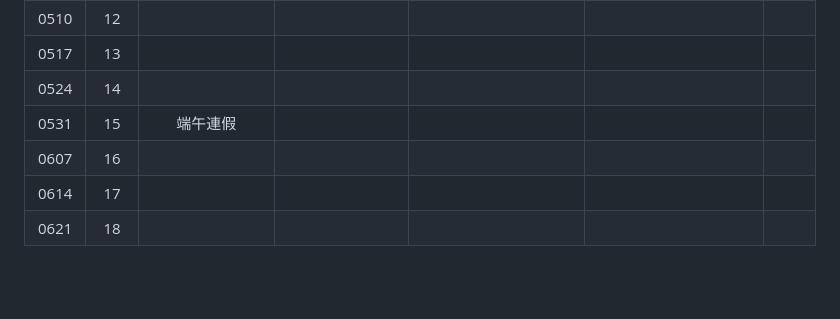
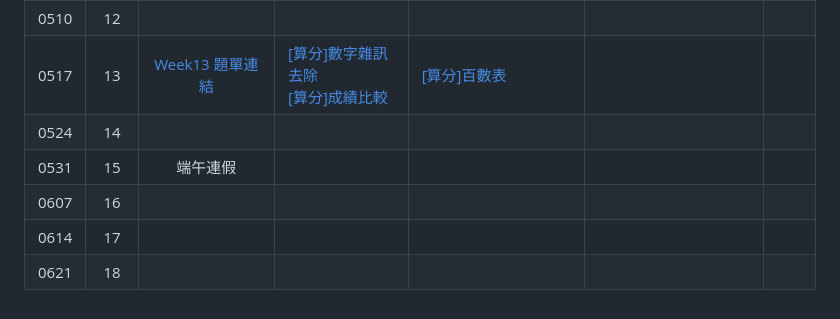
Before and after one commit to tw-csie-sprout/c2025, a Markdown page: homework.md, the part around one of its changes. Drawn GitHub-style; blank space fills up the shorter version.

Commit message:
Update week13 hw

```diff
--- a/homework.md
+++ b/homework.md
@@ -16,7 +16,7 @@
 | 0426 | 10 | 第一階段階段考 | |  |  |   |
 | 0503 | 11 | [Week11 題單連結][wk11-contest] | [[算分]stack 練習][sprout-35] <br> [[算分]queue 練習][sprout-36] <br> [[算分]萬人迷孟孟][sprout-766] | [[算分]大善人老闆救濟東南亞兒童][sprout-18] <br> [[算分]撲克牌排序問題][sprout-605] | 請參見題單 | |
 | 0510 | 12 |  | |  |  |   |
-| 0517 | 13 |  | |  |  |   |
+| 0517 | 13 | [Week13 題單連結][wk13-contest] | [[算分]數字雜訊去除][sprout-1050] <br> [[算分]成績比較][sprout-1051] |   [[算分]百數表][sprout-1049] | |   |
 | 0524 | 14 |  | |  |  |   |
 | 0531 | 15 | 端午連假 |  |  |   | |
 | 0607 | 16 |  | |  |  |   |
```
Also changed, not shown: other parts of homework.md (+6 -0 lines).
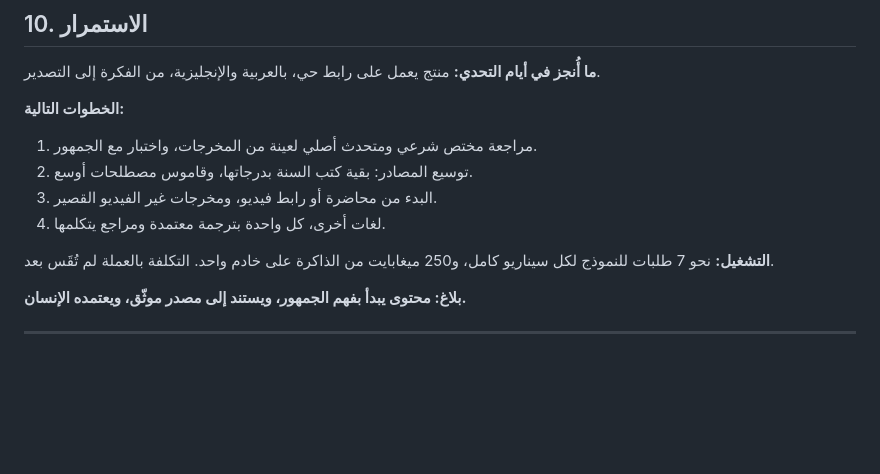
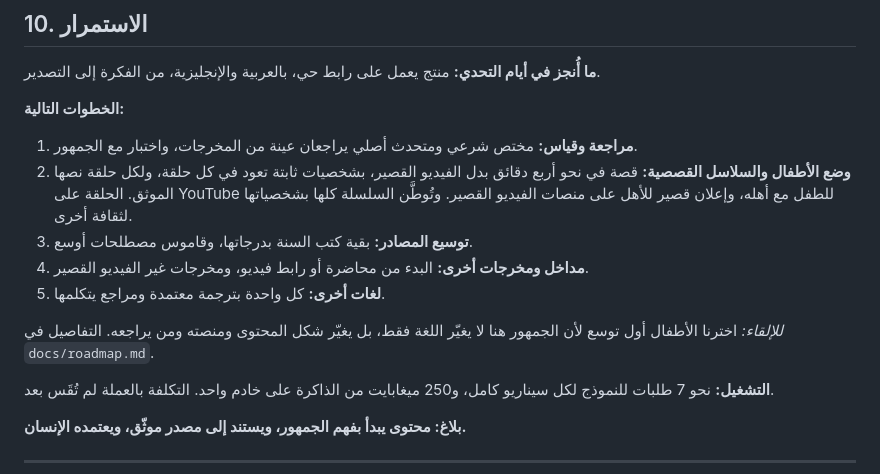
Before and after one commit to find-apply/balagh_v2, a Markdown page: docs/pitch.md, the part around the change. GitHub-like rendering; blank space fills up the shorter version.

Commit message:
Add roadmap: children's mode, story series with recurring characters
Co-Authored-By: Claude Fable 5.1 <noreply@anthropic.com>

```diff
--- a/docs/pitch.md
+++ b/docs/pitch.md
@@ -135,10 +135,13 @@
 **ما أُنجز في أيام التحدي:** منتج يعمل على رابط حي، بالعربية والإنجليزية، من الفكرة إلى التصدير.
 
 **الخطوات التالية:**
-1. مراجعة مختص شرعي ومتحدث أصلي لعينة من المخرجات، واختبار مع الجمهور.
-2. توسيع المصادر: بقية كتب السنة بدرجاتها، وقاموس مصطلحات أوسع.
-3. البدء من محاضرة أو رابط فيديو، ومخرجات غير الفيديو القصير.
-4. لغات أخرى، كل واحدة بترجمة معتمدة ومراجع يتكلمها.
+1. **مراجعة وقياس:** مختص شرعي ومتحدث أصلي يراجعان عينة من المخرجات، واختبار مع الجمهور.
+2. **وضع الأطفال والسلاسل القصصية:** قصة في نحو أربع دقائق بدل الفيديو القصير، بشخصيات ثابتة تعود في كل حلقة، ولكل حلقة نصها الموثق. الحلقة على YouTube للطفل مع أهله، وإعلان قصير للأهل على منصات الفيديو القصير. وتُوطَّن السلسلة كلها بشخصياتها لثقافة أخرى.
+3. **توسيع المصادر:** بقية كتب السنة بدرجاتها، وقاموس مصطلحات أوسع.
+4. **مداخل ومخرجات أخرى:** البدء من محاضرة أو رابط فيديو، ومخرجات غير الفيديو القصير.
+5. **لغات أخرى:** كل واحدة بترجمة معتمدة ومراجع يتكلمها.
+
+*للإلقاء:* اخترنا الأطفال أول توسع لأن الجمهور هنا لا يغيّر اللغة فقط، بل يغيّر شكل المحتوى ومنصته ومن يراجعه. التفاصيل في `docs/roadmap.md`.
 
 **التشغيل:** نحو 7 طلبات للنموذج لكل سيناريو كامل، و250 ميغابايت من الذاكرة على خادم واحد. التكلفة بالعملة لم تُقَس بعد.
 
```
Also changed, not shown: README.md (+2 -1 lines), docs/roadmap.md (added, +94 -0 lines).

++++++++++++++++++++

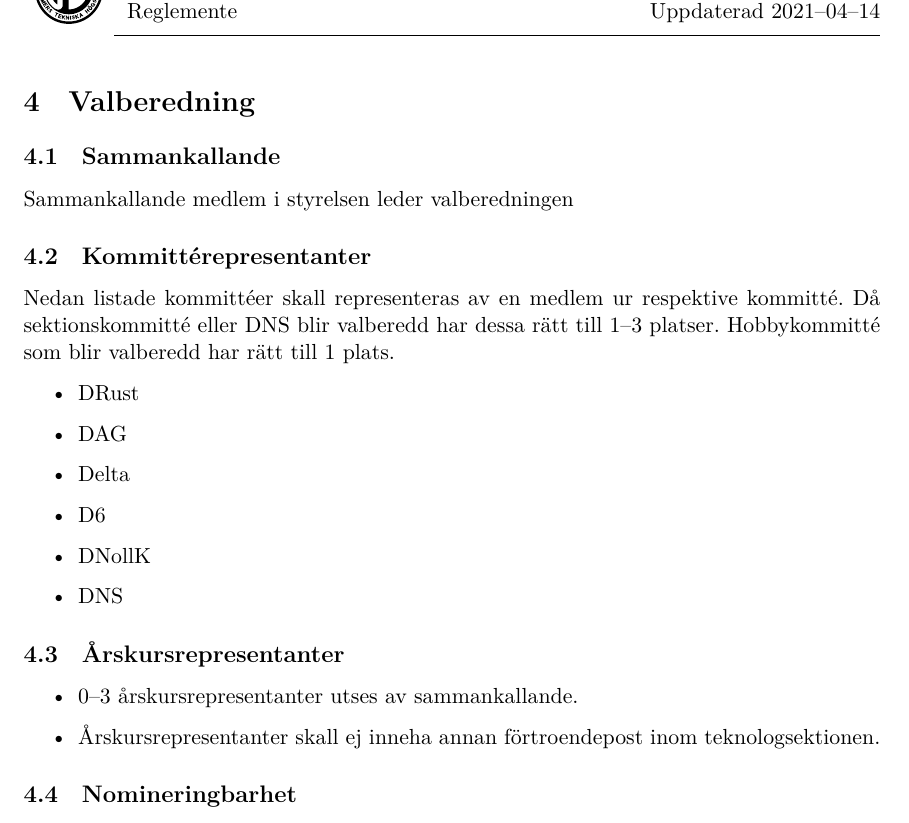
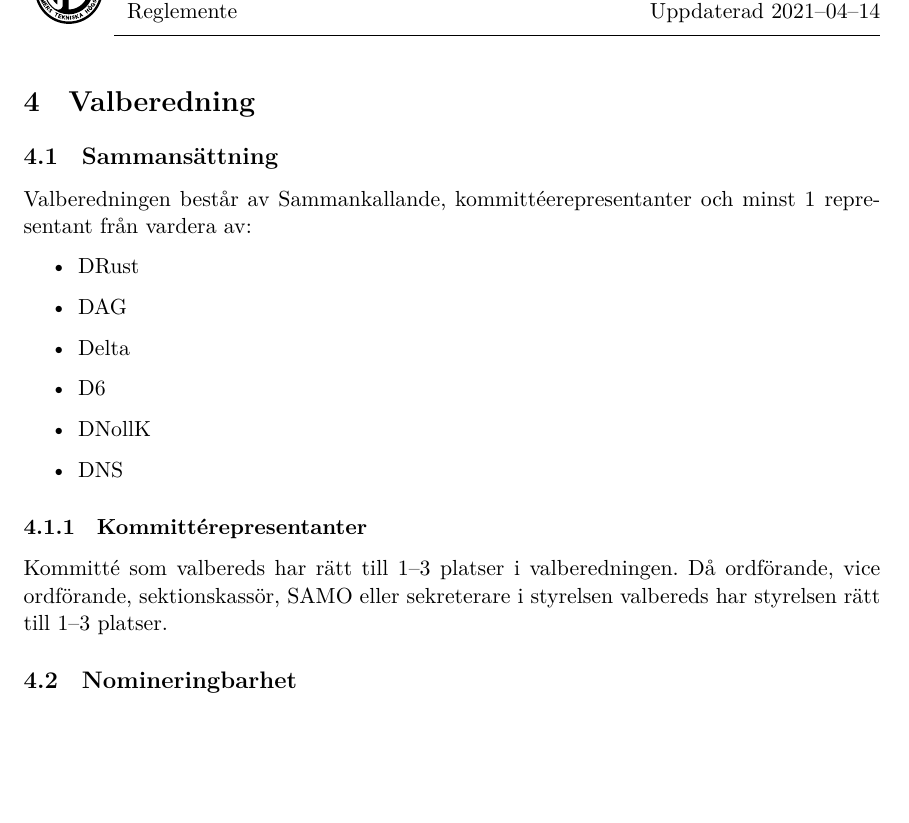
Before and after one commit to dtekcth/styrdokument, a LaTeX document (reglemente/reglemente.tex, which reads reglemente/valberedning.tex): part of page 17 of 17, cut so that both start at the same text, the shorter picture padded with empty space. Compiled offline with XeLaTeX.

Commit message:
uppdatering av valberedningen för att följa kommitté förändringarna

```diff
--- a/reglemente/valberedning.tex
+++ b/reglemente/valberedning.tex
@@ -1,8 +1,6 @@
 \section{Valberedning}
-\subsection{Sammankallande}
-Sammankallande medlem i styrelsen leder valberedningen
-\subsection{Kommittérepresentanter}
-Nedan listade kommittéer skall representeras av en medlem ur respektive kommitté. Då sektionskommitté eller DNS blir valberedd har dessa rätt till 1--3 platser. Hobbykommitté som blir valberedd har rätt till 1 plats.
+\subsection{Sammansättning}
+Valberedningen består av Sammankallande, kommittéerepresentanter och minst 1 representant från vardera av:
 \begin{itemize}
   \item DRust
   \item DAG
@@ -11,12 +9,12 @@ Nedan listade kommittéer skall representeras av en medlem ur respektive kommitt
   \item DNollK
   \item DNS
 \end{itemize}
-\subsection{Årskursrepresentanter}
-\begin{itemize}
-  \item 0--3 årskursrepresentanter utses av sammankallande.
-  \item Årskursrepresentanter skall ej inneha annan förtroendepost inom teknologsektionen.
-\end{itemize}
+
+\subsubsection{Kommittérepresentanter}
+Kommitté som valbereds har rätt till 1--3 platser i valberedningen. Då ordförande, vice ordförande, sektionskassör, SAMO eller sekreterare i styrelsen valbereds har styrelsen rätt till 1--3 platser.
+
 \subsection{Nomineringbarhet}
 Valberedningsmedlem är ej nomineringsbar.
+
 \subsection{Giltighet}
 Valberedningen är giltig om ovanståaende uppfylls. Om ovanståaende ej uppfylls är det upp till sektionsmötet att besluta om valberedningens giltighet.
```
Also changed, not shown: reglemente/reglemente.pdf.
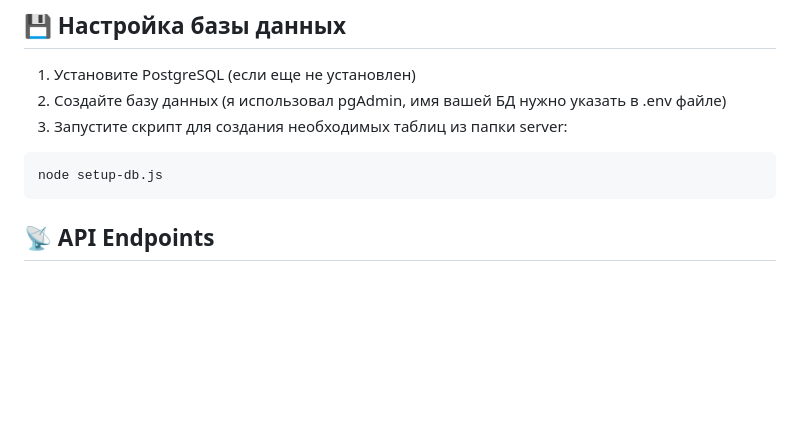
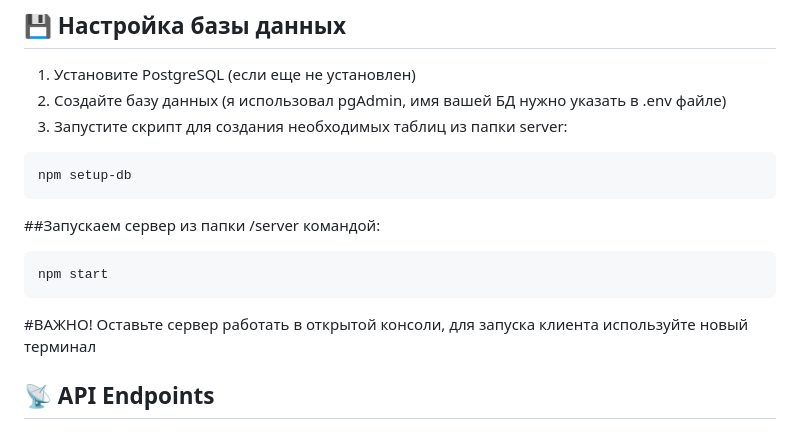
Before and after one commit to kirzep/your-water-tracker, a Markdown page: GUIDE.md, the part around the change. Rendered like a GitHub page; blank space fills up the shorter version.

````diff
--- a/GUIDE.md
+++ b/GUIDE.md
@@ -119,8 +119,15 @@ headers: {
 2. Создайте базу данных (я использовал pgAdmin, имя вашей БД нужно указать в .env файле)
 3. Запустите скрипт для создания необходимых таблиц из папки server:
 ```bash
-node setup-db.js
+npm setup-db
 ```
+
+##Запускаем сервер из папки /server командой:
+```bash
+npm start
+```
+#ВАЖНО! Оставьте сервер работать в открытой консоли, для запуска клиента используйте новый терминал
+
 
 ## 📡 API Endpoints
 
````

++++++++++++++++++++

_Requirement_
Every line in the data that holds "skall" should be copied out.

_Answer to this task_
-Nedan listade kommittéer skall representeras av en medlem ur respektive kommitté. Då sektionskommitté eller DNS blir valberedd har dessa rätt till 1--3 platser. Hobbykommitté som blir valberedd har rätt till 1 plats.
@@ -11,12 +9,12 @@ Nedan listade kommittéer skall representeras av en medlem ur respektive kommitt
-  \item Årskursrepresentanter skall ej inneha annan förtroendepost inom teknologsektionen.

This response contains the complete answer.